Ten years ago, following the deaths of 18 American soldiers in a single battle in Somalia, it seemed U.S. forces could not disengage from Africa quickly enough - a policy decision that meant tragically there would be no U.S. intervention when genocide erupted in Rwanda. Now, though, the Pentagon appears firmly settled on a new course of involvement in Africa - a decision accelerated by the September 11, 2001 terrorist attacks on New York and Washington.

Ten years ago, writing for the Army War College's Strategic Studies Institute, then American ambassador to Somalia Daniel Simpson asked why the United States should concern itself with Africa.

"It is not easy," Ambassador Simpson wrote, "and it is sometimes dangerous as well as expensive to work there."

He went on to assert that in the wake of the deaths of American troops in Somalia in late 1993, it was clear the United States was no longer ready to expend American blood in pursuit of such policy objectives in Africa as democratization, conflict resolution and economic development.

There is still little desire on the part of defense officials to risk American lives in Africa, especially with U.S. forces strained by involvement in Afghanistan and Iraq.

But now senior military commanders are looking at Africa as a strategic part of the world - and not just because of its vast natural resources or exploding population.

General Charles Wald told VOA in a recent interview the threat of terrorism has effectively re-awakened the United States to the importance of the continent.

"It has always had a lot of resources. It has always had a lot of people. But strategically, it has [just] been there, if you will," he said. "It has changed a lot. The terrorism issue, the whole environment of the world is changing dramatically and the fact that unstable governments and large areas of potentially ungoverned or maybe not ungoverned, but not patrolled landscape are a breeding ground for terrorism, and in North Africa in particular that is a huge issue."

General Wald is the four-star Air Force officer who is deputy commander of the European Command, which oversees military activities in most of Africa. He is a prime driver of the Pentagon's new engagement on the continent, an engagement that includes an expanded training program as well as logistical support for African militaries and, crucially, intelligence-sharing at what appears to be a greater level than ever before.

That help has in recent months led to the disruption of terrorist activities in the Sahel region as well as in the Horn of Africa.

Speaking this month at the American Enterprise Institute, a Washington policy studies organization, General Wald said the United States had learned a lesson from Afghanistan, not to let ungoverned areas fester as terrorist havens.

He told the audience of academics, businessmen and diplomats the U.S. government will not let another September 11th happen.

But when it comes to Africa, General Wald made clear that while there will be greater U.S. military engagement, the focus will be on helping Africans help themselves. He says there is still no great desire to commit large numbers of American troops on the continent.

"We can not afford to send troops to Africa, the United States can not, anymore than we have before. It is too big," he said. "We got too many things going on in the world and, by the way, NATO and the rest of world needs to help with this problem."

The only place in Africa where there are a significant number of American soldiers is Djibouti, headquarters for a special military task force combating terrorism in the Horn of Africa region.
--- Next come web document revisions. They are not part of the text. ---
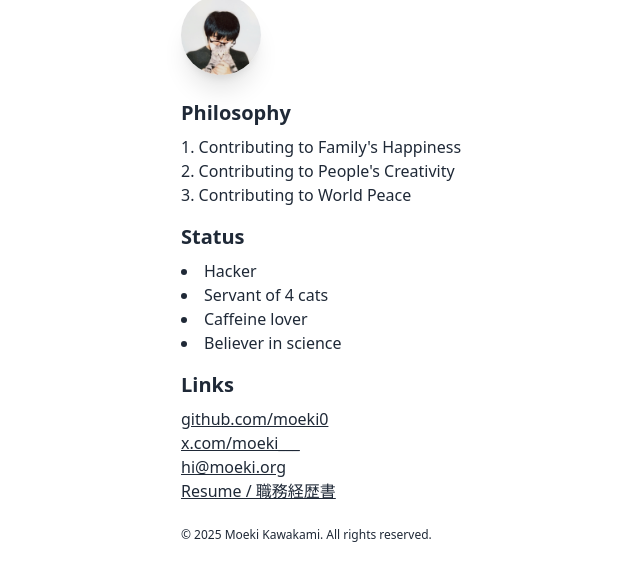
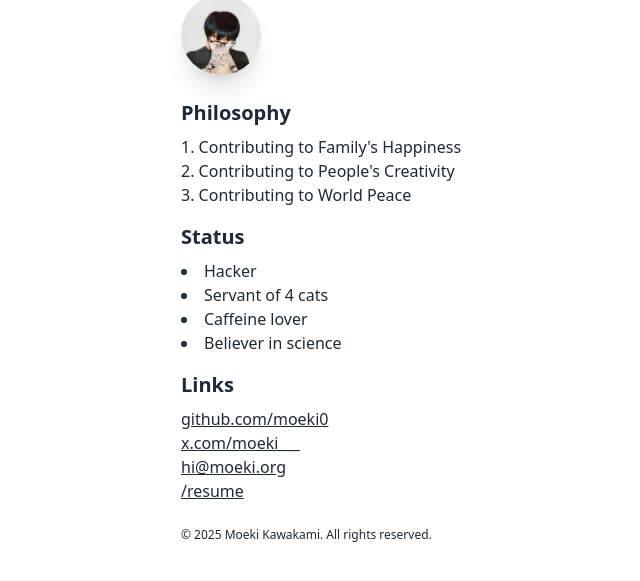
Before and after one commit to moeki0/website, an Astro site: page / in a window 1280 px wide. Shown: the part 85-666 px from the top of the page, without its empty margins (241-881 px from the left). Built offline with nearby package versions, Linux system fonts and the light colour scheme; Astro itself is replaced by a stand-in of ours.

Commit message:
Update link text

```diff
--- a/src/pages/index.astro
+++ b/src/pages/index.astro
@@ -59,7 +59,7 @@ import BaseLayout from '../layouts/BaseLayout.astro';
             class="underline hover:text-gray-600"
             href="/resume"
           >
-            Resume / 職務経歴書
+            /resume
           </a>
         </li>
       </ul>
```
More than 1,000 U.S. military personnel have been based there for about a year-and-one-half.

But their focus has been on working with regional security forces, not on striking out after terrorists on their own.

Marine Corps Major General Major General John Sattler is the former commander of the Horn of Africa Task Force and now serves as Director of Operations for the military's Central Command, the command with overall responsibility for the Horn.

Speaking recently by telephone from Qatar to reporters at the Pentagon, General Sattler said letting local forces carry out operations is what he termed a "perfect solution" from the U.S. perspective.

"If we can work in concert with our coalition partners, share the intelligence, help them do the find and the fix of the terrorists, in this case, the transnational terrorists, and then they do the finish, that is the way it should be," he said.

Senior military officials say they have encountered little resentment on the part of African authorities who might question the new level of U.S. engagement by asking, "Where have you been all these years?"

Instead, they maintain there is appreciation for the latest assistance - coupled with a new appreciation on the U.S. side for the growing capability of some African militaries.

This evolving, cooperative approach to African security appears to stem from two recognitions.

On the one hand, there is a recognition on the American side that keeping the peace in Africa "is not just the responsibility of Africans," as a recent report on Africa by the U.S. National Intelligence Council put it.

At the same time, the U.S. side also wants its African partners to recognize, as the European Command's General Wald recently put it, that while the continent needs a lot of help, its problems are not going to be solved by the United States military alone.